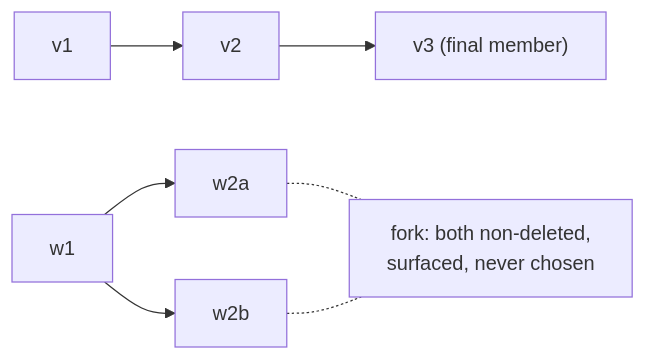
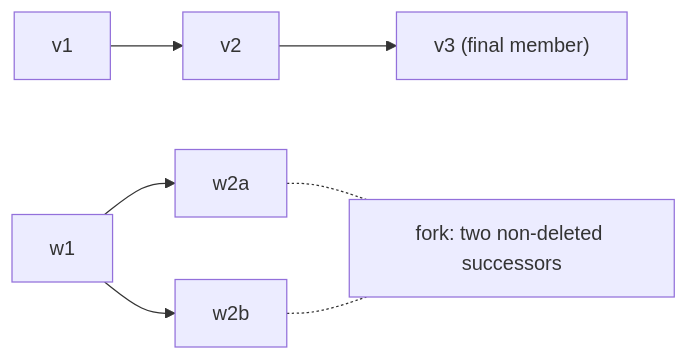
Before and after one commit to crocs-muni/scrutiny-fabric: the third of 9 diagrams in docs/protocol-spec.md, drawn with Mermaid. The commit also changed other lines of this file and 6 other files, not shown here.

````diff
--- a/docs/protocol-spec.md
+++ b/docs/protocol-spec.md
@@ -285,8 +279,8 @@
 ```mermaid
 flowchart LR
     A["v1"] --> B["v2"] --> C["v3 (final member)"]
     D["w1"] --> E["w2a"]
     D --> F["w2b"]
-    E -.- G["fork: both non-deleted,<br/>surfaced, never chosen"]
+    E -.- G["fork: two non-deleted successors"]
     F -.- G
 ```
````
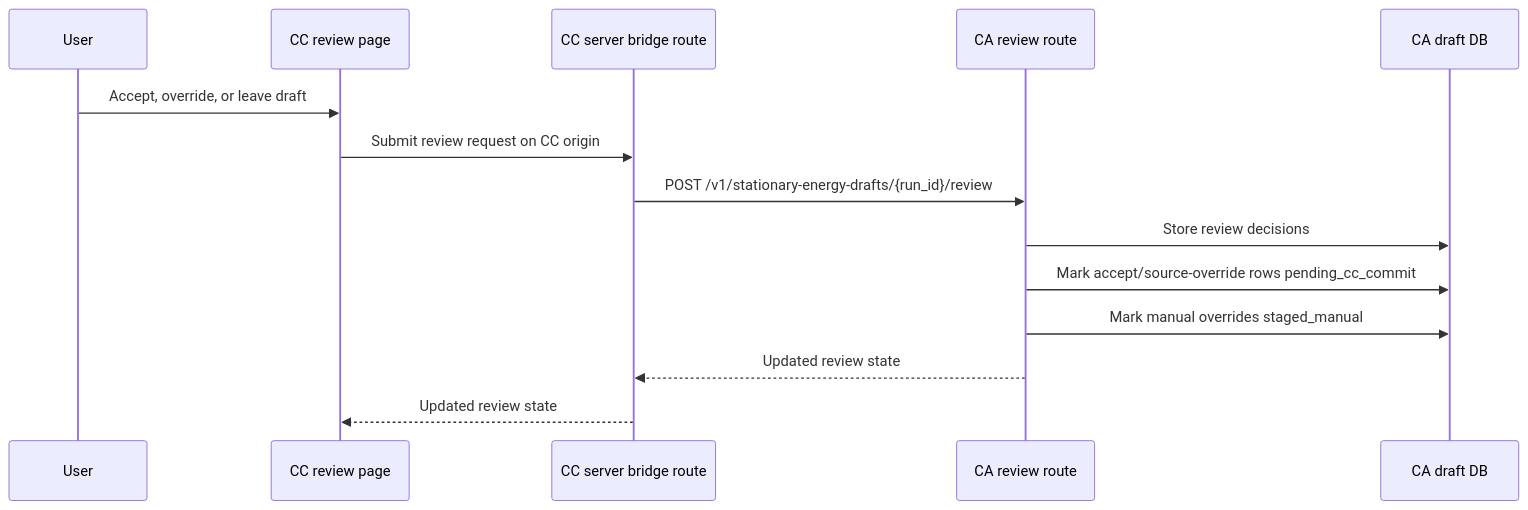
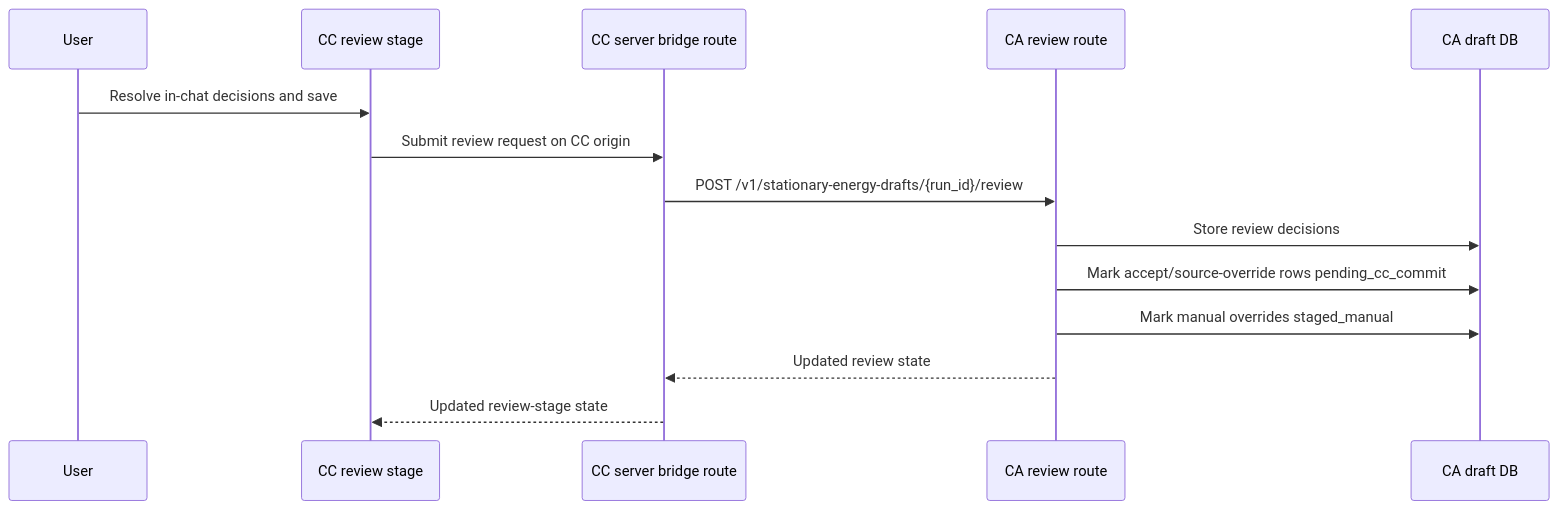
Before and after one commit to Open-Earth-Foundation/CityCatalyst: the third of 6 diagrams in docs/plan.md, drawn with Mermaid. The commit also changed other lines of this file and 33 other files, not shown here.

````diff
--- a/docs/plan.md
+++ b/docs/plan.md
@@ -399,17 +418,17 @@
 ```mermaid
 sequenceDiagram
   participant User
-  participant CCReview as CC review page
+  participant CCReview as CC review stage
   participant CCRoute as CC server bridge route
   participant CA as CA review route
   participant CADB as CA draft DB
 
-  User->>CCReview: Accept, override, or leave draft
+  User->>CCReview: Resolve in-chat decisions and save
   CCReview->>CCRoute: Submit review request on CC origin
   CCRoute->>CA: POST /v1/stationary-energy-drafts/{run_id}/review
   CA->>CADB: Store review decisions
   CA->>CADB: Mark accept/source-override rows pending_cc_commit
   CA->>CADB: Mark manual overrides staged_manual
   CA-->>CCRoute: Updated review state
-  CCRoute-->>CCReview: Updated review state
+  CCRoute-->>CCReview: Updated review-stage state
 ```
````
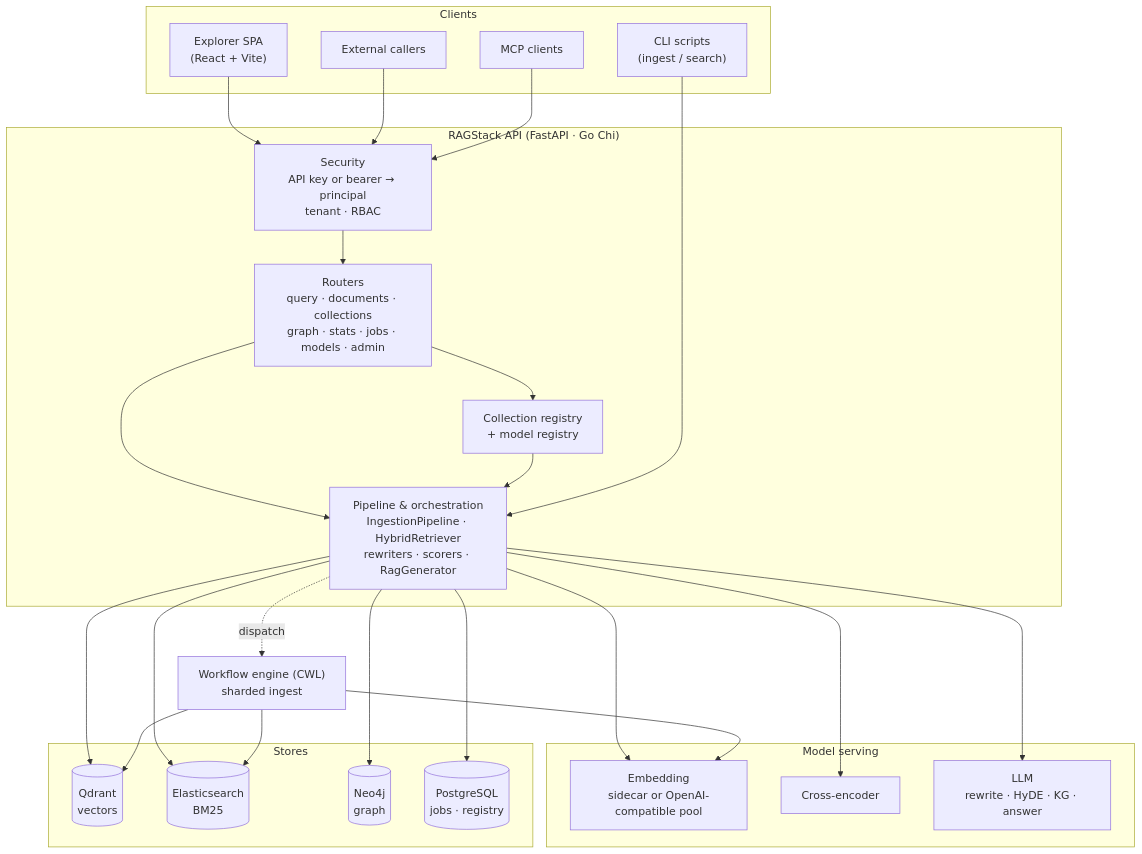
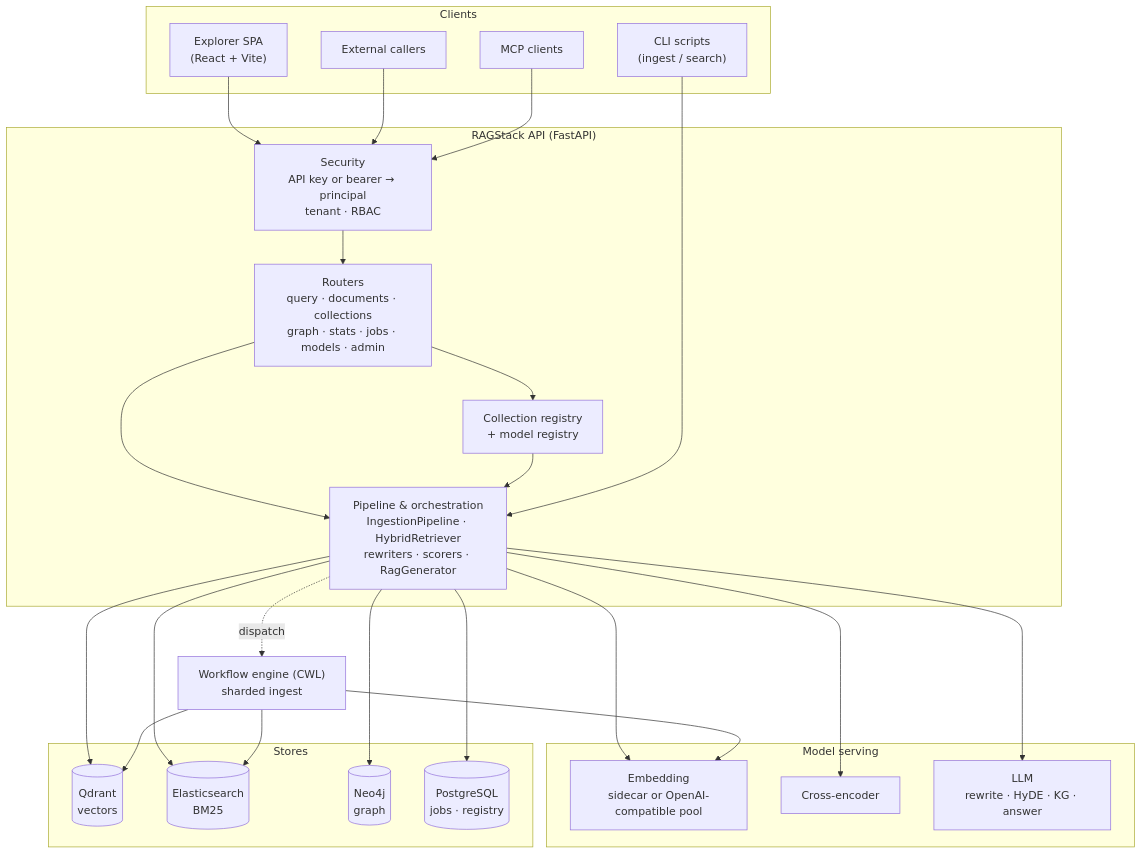
Before and after one commit to wilke/ragstack: the first of 3 diagrams in docs/ARCHITECTURE.md, drawn with Mermaid. The commit also changed other lines of this file and 7 other files, not shown here.

````diff
--- a/docs/ARCHITECTURE.md
+++ b/docs/ARCHITECTURE.md
@@ -300,51 +299,51 @@
 ```mermaid
 graph TB
     subgraph clients["Clients"]
         SPA["Explorer SPA<br/>(React + Vite)"]
         CLI["CLI scripts<br/>(ingest / search)"]
         MCPC["MCP clients"]
         EXT["External callers"]
     end
 
-    subgraph api["RAGStack API (FastAPI · Go Chi)"]
+    subgraph api["RAGStack API (FastAPI)"]
         SEC["Security<br/>API key or bearer → principal<br/>tenant · RBAC"]
         RT["Routers<br/>query · documents · collections<br/>graph · stats · jobs · models · admin"]
         REG["Collection registry<br/>+ model registry"]
         PIPE["Pipeline &amp; orchestration<br/>IngestionPipeline · HybridRetriever<br/>rewriters · scorers · RagGenerator"]
         SEC --> RT --> PIPE
         RT --> REG
         REG --> PIPE
     end
 
     subgraph models["Model serving"]
         EMB["Embedding<br/>sidecar or OpenAI-compatible pool"]
         CE["Cross-encoder"]
         LLM["LLM<br/>rewrite · HyDE · KG · answer"]
     end
 
     subgraph infra["Stores"]
         QD[("Qdrant<br/>vectors")]
         ES[("Elasticsearch<br/>BM25")]
         NEO[("Neo4j<br/>graph")]
         PG[("PostgreSQL<br/>jobs · registry")]
     end
 
     WF["Workflow engine (CWL)<br/>sharded ingest"]
 
     SPA --> SEC
     EXT --> SEC
     MCPC --> SEC
     CLI --> PIPE
 
     PIPE --> EMB
     PIPE --> CE
     PIPE --> LLM
     PIPE --> QD
     PIPE --> ES
     PIPE --> NEO
     PIPE --> PG
     PIPE -.dispatch.-> WF
     WF --> EMB
     WF --> QD
     WF --> ES
 ```
````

——————————

● What you are asked to do
Could you return all lines from the data above that contain the string "CADB"?

● Result
   participant CADB as CA draft DB
   CA->>CADB: Store review decisions
   CA->>CADB: Mark accept/source-override rows pending_cc_commit
   CA->>CADB: Mark manual overrides staged_manual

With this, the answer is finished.